“He’s always teaching us, in all aspects,” says Morgan Hawk, director of Elliott’s Catering Company. “Not just the restaurant, but life.”
For Elliott, the two seem to be one and the same.
• • •
Chef Elliott has a cappuccino in hand as he walks from The Roost to the kitchen to the garden out back, the scent of baking focaccia trailing after him. Outside, the sky is cloudy and gray.
He built the garden’s first six beds himself in 2012; since then, his “great experiment” has blossomed into a significant, year-round produce source for the restaurant. When Elliott’s on Linden opened, local wasn’t the buzzword it is today, and sourcing from nearby farmers wasn’t easy. So the Elliotts bought a refrigerated truck to travel around the state and procure ingredients they truly cared about, like dairy from Maple View Farm in Hillsborough.
Elliott checks in with the lettuce, tugs a mustard-colored carrot out of the ground, then heads for the beehives. The bees buzz busily, working on honey destined for a cheese plate, served on a North Carolina-shaped cutting board.

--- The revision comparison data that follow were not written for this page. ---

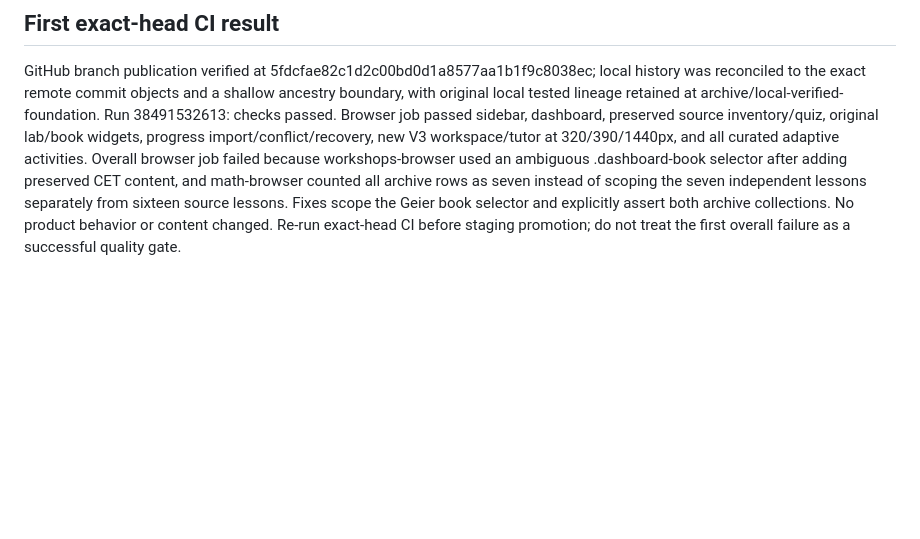
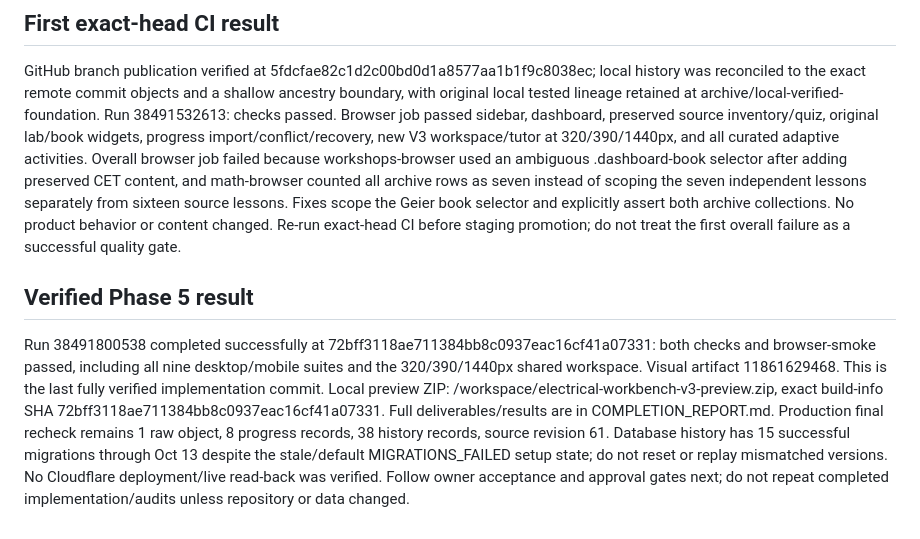
Before and after one commit to TheAmazingBaha2/electrical-understanding, a Markdown page: docs/v3/CHECKPOINT.md, the part around the change. Drawn GitHub-style; blank space fills up the shorter version.

Commit message:
Record verified V3 foundation acceptance and completion report

```diff
--- a/docs/v3/CHECKPOINT.md
+++ b/docs/v3/CHECKPOINT.md
@@ -20,3 +20,8 @@ Approval gates: any production gateway/policy change, exact raw deletion, empty
 ## First exact-head CI result
 
 GitHub branch publication verified at 5fdcfae82c1d2c00bd0d1a8577aa1b1f9c8038ec; local history was reconciled to the exact remote commit objects and a shallow ancestry boundary, with original local tested lineage retained at archive/local-verified-foundation. Run 38491532613: checks passed. Browser job passed sidebar, dashboard, preserved source inventory/quiz, original lab/book widgets, progress import/conflict/recovery, new V3 workspace/tutor at 320/390/1440px, and all curated adaptive activities. Overall browser job failed because workshops-browser used an ambiguous .dashboard-book selector after adding preserved CET content, and math-browser counted all archive rows as seven instead of scoping the seven independent lessons separately from sixteen source lessons. Fixes scope the Geier book selector and explicitly assert both archive collections. No product behavior or content changed. Re-run exact-head CI before staging promotion; do not treat the first overall failure as a successful quality gate.
+
+
+## Verified Phase 5 result
+
+Run 38491800538 completed successfully at 72bff3118ae711384bb8c0937eac16cf41a07331: both checks and browser-smoke passed, including all nine desktop/mobile suites and the 320/390/1440px shared workspace. Visual artifact 11861629468. This is the last fully verified implementation commit. Local preview ZIP: /workspace/electrical-workbench-v3-preview.zip, exact build-info SHA 72bff3118ae711384bb8c0937eac16cf41a07331. Full deliverables/results are in COMPLETION_REPORT.md. Production final recheck remains 1 raw object, 8 progress records, 38 history records, source revision 61. Database history has 15 successful migrations through Oct 13 despite the stale/default MIGRATIONS_FAILED setup state; do not reset or replay mismatched versions. No Cloudflare deployment/live read-back was verified. Follow owner acceptance and approval gates next; do not repeat completed implementation/audits unless repository or data changed.
```
Also changed, not shown: docs/v3/COMPLETION_REPORT.md (added, +63 -0 lines).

As Elliott heads inside, a line cook scurries out with a bin and a pair of scissors. “Gotta get it before the rain, Chef!” he calls out, running toward the chives.
By the time the sky opens up, the chives will be safe inside. And by the time the dinner orders begin pouring in, they will be chopped and kneaded into dough, to become fluffy clouds, floating through the kitchen’s chaos.
Chef Lambert will holler, “Walking in!” The oven timer will ring. Someone will scream, “Hot behind!” and a baking sheet will clatter onto the counter. It will sit unnoticed, for a moment. But soon, the line cooks and servers and dishwashers will pass by and pause. They will grab a biscuit, or two, take a bite, and everything, for a second, will fall silent.